For some patients, a care plan might center around talk therapy. Other plans might involve starting a new medication and determining the right dose. Concert’s care managers implement care plans and monitor patients’ progress, with ongoing input from the primary care provider.
Engaged and Evidence-Based
Care managers also meet weekly with a Concert staff psychiatric consultant to review the cases of patients who are not getting better. Recommendations are delivered directly to the primary care provider and added to the electronic health record. Research shows remote collaborative care is as effective or more effective than collaborative care delivered in person.
Concert’s average engagement with a patient lasts about six months, said Little. “Engagement” is often where primary care providers fall short on mental health care. Plenty of them start patients on medications — 79% of US prescriptions for antidepressants come from primary care providers — but far fewer follow up on patients’ progress, symptoms, or side effects. Compared to those receiving usual primary care, patients on antidepressants receiving collaborative care show significantly better medication adherence, care satisfaction, and symptom improvement.
“When a patient has a high A1c or high cholesterol and a doctor prescribes a medication, they meticulously follow up with blood tests to see if the drug is working,” said Little. “That is sadly not the case for patients experiencing anxiety and depression.

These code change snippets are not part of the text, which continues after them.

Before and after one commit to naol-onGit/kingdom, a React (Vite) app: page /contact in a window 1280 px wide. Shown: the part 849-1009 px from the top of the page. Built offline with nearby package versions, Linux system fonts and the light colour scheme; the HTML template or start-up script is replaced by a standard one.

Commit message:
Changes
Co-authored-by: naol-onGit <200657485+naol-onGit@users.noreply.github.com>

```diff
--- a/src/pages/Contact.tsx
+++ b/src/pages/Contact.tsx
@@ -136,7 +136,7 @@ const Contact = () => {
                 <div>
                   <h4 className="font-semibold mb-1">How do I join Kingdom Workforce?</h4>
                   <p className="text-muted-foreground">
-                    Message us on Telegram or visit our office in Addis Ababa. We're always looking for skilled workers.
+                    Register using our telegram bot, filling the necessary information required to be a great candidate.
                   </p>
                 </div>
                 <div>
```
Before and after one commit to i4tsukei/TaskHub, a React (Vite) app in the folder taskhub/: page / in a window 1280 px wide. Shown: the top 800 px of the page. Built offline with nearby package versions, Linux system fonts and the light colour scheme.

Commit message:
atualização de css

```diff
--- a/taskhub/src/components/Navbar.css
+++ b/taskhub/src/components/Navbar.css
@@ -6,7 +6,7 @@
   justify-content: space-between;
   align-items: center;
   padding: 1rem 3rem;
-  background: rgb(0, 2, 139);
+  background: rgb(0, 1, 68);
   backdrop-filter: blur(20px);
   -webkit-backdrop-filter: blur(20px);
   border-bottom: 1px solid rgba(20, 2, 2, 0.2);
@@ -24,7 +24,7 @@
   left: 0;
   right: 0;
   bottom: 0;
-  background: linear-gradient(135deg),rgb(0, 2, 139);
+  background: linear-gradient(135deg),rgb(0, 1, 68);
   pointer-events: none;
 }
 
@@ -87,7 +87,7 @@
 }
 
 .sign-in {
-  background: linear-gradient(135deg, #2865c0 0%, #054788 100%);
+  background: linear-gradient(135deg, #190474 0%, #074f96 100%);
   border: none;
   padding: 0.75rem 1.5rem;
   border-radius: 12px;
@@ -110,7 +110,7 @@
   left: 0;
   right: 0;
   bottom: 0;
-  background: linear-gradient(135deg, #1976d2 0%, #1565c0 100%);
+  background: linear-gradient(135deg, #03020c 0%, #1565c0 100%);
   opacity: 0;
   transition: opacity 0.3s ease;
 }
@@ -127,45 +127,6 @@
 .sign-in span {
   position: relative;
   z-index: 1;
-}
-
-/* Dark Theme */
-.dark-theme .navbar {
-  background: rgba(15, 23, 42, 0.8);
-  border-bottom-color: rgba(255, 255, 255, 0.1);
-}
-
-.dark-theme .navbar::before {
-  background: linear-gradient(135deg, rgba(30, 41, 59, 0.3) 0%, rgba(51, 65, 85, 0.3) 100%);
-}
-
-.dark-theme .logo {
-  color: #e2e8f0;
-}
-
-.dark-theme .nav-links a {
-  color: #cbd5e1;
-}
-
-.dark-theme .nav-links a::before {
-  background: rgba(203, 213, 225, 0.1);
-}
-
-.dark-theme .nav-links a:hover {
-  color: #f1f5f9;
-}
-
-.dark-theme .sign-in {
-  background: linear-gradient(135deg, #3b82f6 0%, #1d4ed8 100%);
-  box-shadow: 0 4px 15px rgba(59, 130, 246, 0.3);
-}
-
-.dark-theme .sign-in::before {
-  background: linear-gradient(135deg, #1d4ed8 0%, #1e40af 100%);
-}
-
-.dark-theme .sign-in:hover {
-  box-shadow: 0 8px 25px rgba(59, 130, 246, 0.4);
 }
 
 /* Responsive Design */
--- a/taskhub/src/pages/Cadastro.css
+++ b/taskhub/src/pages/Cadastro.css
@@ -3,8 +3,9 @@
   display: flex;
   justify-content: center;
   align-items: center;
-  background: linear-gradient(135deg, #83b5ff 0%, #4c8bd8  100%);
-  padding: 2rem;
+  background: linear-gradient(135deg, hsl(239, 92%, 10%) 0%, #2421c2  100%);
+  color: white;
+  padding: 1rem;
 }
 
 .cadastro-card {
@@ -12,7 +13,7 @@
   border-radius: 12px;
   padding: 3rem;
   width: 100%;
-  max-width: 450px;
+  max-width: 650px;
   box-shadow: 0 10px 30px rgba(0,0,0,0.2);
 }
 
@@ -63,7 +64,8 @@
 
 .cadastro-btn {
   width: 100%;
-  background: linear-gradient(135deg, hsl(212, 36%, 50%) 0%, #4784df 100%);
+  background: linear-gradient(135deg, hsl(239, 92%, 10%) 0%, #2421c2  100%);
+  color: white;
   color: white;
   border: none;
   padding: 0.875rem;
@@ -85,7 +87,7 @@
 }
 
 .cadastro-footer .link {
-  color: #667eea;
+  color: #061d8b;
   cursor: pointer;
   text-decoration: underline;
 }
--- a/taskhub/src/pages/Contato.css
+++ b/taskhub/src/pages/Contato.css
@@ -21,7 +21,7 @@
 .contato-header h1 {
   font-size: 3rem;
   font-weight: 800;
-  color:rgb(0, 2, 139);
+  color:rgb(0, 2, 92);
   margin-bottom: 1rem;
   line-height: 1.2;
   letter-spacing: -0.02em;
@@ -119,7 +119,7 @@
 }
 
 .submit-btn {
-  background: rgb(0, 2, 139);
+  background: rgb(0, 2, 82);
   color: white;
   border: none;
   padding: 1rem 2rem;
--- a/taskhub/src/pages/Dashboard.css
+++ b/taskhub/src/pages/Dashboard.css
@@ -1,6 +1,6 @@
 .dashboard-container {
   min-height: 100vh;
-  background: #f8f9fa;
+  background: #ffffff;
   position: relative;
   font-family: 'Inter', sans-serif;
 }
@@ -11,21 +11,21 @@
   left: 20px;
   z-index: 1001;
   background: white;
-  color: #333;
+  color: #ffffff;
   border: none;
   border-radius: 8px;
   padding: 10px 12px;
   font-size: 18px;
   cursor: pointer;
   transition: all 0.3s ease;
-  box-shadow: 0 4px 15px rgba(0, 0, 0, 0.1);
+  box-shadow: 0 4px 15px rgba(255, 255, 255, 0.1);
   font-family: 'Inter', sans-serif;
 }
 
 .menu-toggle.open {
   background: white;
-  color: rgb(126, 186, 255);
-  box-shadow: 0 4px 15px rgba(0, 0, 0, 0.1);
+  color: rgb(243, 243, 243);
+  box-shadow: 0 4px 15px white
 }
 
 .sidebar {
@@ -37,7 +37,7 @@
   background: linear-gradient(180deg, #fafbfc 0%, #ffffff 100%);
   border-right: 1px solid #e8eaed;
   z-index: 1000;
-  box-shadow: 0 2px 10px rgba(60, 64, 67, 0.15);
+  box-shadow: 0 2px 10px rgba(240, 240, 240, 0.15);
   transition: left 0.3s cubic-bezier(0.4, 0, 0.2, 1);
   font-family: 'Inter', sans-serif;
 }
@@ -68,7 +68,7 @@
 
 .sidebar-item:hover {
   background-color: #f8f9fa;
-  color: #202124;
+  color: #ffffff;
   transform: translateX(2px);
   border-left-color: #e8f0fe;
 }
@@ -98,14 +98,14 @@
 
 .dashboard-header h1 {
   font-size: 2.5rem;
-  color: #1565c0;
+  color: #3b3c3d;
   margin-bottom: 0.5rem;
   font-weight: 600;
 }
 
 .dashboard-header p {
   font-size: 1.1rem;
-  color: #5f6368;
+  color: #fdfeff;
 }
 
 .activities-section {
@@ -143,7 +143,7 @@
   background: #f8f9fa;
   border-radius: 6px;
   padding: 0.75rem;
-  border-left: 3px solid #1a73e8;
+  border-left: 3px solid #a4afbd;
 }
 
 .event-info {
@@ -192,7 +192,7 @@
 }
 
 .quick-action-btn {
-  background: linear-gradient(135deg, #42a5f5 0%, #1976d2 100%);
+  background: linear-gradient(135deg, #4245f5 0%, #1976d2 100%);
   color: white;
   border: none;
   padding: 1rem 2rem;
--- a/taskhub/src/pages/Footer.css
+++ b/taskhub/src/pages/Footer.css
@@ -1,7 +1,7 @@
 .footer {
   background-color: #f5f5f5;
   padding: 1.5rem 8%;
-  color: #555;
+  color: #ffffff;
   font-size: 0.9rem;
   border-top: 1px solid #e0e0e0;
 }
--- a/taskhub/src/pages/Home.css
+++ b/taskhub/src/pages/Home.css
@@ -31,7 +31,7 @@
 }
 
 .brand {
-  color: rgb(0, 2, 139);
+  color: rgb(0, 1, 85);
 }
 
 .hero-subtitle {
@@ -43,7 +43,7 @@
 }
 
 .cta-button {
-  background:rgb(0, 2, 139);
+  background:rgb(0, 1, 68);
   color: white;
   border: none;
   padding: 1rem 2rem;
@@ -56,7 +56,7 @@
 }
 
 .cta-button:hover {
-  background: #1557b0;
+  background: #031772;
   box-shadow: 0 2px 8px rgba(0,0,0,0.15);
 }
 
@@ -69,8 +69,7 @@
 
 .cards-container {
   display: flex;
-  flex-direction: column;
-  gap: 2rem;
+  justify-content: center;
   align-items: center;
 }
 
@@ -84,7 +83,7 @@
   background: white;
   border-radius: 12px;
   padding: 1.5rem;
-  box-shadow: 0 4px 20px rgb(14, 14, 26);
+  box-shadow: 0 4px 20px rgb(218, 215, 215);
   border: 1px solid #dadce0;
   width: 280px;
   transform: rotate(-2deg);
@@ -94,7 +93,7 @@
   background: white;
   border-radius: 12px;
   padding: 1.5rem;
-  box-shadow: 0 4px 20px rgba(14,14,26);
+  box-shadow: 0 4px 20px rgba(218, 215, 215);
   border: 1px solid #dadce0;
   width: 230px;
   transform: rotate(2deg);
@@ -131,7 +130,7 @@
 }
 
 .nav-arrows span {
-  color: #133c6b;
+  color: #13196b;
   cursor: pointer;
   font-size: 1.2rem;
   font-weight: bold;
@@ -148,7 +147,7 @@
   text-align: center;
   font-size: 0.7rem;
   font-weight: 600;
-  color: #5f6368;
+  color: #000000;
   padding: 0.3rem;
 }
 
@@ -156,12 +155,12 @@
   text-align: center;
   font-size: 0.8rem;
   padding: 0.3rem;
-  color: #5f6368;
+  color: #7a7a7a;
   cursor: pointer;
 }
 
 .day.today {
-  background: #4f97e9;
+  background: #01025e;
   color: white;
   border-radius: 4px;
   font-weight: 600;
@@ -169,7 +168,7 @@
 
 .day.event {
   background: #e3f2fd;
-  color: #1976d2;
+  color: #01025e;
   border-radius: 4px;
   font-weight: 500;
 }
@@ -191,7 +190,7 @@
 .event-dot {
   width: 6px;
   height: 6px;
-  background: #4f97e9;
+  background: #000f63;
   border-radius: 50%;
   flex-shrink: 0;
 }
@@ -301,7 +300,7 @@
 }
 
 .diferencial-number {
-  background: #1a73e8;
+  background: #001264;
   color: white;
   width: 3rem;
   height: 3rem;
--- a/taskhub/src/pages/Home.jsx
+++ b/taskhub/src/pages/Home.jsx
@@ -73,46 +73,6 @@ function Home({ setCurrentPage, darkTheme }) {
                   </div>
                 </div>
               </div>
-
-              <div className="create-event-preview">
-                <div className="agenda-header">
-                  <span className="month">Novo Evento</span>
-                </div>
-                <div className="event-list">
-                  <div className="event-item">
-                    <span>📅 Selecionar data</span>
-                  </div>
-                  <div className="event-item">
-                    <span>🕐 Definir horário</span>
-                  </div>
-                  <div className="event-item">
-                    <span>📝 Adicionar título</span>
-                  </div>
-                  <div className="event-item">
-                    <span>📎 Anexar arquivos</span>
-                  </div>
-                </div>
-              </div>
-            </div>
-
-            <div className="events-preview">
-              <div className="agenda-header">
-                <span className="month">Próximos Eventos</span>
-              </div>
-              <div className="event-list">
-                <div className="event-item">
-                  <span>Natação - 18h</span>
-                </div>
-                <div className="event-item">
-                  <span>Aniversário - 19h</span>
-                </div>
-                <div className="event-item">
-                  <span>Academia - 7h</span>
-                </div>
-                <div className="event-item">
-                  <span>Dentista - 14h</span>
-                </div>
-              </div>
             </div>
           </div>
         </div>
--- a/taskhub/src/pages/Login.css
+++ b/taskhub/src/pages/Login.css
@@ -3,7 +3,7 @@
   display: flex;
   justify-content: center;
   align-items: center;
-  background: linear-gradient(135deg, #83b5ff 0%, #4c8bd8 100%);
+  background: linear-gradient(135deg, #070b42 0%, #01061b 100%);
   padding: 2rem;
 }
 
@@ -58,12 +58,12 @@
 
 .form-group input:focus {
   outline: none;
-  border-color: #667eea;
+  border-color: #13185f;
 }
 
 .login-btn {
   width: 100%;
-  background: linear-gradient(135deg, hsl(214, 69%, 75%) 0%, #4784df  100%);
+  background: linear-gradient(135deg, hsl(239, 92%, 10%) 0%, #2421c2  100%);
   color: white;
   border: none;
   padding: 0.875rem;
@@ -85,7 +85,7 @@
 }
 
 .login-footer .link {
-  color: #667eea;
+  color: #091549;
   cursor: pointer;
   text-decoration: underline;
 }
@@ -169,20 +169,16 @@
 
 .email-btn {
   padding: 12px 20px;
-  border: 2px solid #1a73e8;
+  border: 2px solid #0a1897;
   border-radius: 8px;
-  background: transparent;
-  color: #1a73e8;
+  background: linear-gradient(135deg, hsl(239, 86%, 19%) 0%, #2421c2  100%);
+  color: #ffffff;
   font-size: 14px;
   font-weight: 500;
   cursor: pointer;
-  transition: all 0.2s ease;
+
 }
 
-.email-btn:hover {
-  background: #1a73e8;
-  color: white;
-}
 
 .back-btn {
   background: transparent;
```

Countless patients have been on psychiatric drugs for years without anyone checking to ensure they are progressing toward their treatment goals.”
Prospects for Collaborative Care in California
The main barriers to Concert’s expansion in California are providers’ lack of awareness that it’s available and confusion about reimbursement, Hutchins said. “The collaborative care model was born in a kind of academic bubble. Lots of people in that world think it’s a no-brainer, but outside of some early adopters, like Federally Qualified Health Centers, the average physician has still never heard of it,” Hutchins said.
Many primary care practitioners assume they can’t be reimbursed for collaborative care, but Medicare does cover it, and in California, most commercial insurers do too. Medi-Cal had been the missing piece of the reimbursement puzzle until the California Department of Health Care Services recently announced it will adopt collaborative care billing codes in 2020, with details yet to come.
Concert has had success working with Medicaid plans in other states, including New York and Arizona, and it aims to do the same in California. Activation of the Medi-Cal reimbursement codes is critical, Hutchins said. “Providers want seamless solutions they can use for every patient that walks into their office without having to check the details of their insurance,” he said.
To help more primary care practices serving Medi-Cal enrollees adopt remote collaborative care, CHCF is offering implementation support. CHCF is also funding a third-party evaluation to assess the impact of Concert’s remote collaborative care model on total cost of care, patient and provider satisfaction, and mental health outcomes among Medi-Cal patients. With only 37% of adult Californians reporting they received care for their mental illness, there is vast room for improvement.